About love: It seems this popular but ill-defined word is best thought of as a continuum of types of affection with lust—and other chemically induced feelings—at one end and socio-financial contracts on the other. These factors change over time; a relationship can begin with the-future-be-dammed selfish lust-fest for two and end as a broken contract affecting a whole family… it often does.

Then there is another continuum of affection: empathy v. selfishness. These tend to change less over time than the aforementioned extremes. But we humans are pretty good at hiding our lack of the former or excess of the latter to get what we want, so when we are found out or give up trying it appears so.

Love’s seemingly inevitable self-destruction is not because we are all raging a—holes behind our smiles, but because we get confused. At work—our other major project besides love—we have to suppress empathy and stress selfishness to survive, and this is, theoretically, the opposite of the way to achieve success in love. We mistakenly—or on purpose?—love our work and treat loving as a job. Anyone can see this won’t end well, but that doesn’t stop us from doing it over and over again.

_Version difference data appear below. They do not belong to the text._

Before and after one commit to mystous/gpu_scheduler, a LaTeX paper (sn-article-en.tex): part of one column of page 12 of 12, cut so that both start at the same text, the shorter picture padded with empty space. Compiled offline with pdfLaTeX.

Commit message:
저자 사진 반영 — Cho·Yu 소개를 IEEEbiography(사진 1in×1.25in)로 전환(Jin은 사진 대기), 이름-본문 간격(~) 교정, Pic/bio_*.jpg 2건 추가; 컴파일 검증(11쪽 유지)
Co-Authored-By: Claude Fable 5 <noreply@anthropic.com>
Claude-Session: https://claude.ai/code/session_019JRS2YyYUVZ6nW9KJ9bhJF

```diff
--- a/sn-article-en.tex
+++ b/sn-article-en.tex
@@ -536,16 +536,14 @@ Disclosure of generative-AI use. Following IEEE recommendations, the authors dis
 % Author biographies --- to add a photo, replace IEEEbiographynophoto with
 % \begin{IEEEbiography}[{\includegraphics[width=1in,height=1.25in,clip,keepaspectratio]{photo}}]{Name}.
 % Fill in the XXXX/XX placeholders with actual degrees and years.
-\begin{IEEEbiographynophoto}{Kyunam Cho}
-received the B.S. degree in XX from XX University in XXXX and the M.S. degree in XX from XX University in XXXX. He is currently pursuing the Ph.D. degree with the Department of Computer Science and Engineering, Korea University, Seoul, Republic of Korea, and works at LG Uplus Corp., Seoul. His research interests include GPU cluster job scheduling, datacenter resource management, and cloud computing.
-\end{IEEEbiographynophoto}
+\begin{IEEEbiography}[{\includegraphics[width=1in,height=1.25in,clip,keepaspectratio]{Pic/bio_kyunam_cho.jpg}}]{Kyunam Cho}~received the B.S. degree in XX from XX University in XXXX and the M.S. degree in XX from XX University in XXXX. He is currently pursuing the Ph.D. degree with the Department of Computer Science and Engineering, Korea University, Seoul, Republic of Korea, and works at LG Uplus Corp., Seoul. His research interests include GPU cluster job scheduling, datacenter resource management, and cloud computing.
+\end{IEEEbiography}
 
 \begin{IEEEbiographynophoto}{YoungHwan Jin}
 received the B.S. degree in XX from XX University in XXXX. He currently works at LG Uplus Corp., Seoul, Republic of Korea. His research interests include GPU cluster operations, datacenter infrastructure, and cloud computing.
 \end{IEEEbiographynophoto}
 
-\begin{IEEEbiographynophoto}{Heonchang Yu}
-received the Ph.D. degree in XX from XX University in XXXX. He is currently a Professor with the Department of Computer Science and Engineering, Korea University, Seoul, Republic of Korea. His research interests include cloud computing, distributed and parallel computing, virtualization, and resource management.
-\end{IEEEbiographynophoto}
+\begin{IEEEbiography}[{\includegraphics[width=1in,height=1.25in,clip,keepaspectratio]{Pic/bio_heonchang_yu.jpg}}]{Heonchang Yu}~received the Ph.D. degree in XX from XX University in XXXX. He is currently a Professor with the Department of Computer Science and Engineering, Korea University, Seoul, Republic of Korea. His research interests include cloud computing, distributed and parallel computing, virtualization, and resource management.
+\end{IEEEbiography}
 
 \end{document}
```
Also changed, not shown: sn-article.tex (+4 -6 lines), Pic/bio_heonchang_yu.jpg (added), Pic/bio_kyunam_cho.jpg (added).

Back to the holiday. Try this: enjoy flowers for free, when and where you find them, buy your own chocolates regularly and do something every once and a while to truly surprise your beloved. A gift on the “official” day is not a surprise. Don’t get her or him factory-made [by slave labor for the profit of a few] stereotypical things. Make some art to give or buy some from a person who makes it; something created with passion is best for expressing passion, yes?

If that doesn’t work, try something different, there is no such thing as perfect empathy. If your next try doesn’t work either, consider a different lover or no lover at all, Life is too short to suffer unnecessarily. But whatever you do, don’t forget that art is not a palliative for love any more than work is. Art, love and work are not interchangeable; substitute at your own risk.

Note: The title is, of course, a loose translation of “Je t’aime… moi non plus” a hit song from the sixties by Serge Gainsbourg, a disillusioned painter/piano man, would become a legend in his own time, compared to both G. Apollinaire and B. Dylan, no less. The song is a catchy tune with French lyrics and human-generated sound effects; it is worth a listen if you are not old enough to remember it. The film “Gainsbourg: Vie Héroïque”(created by cartoonist Joann Sfar) lovingly puts it in context.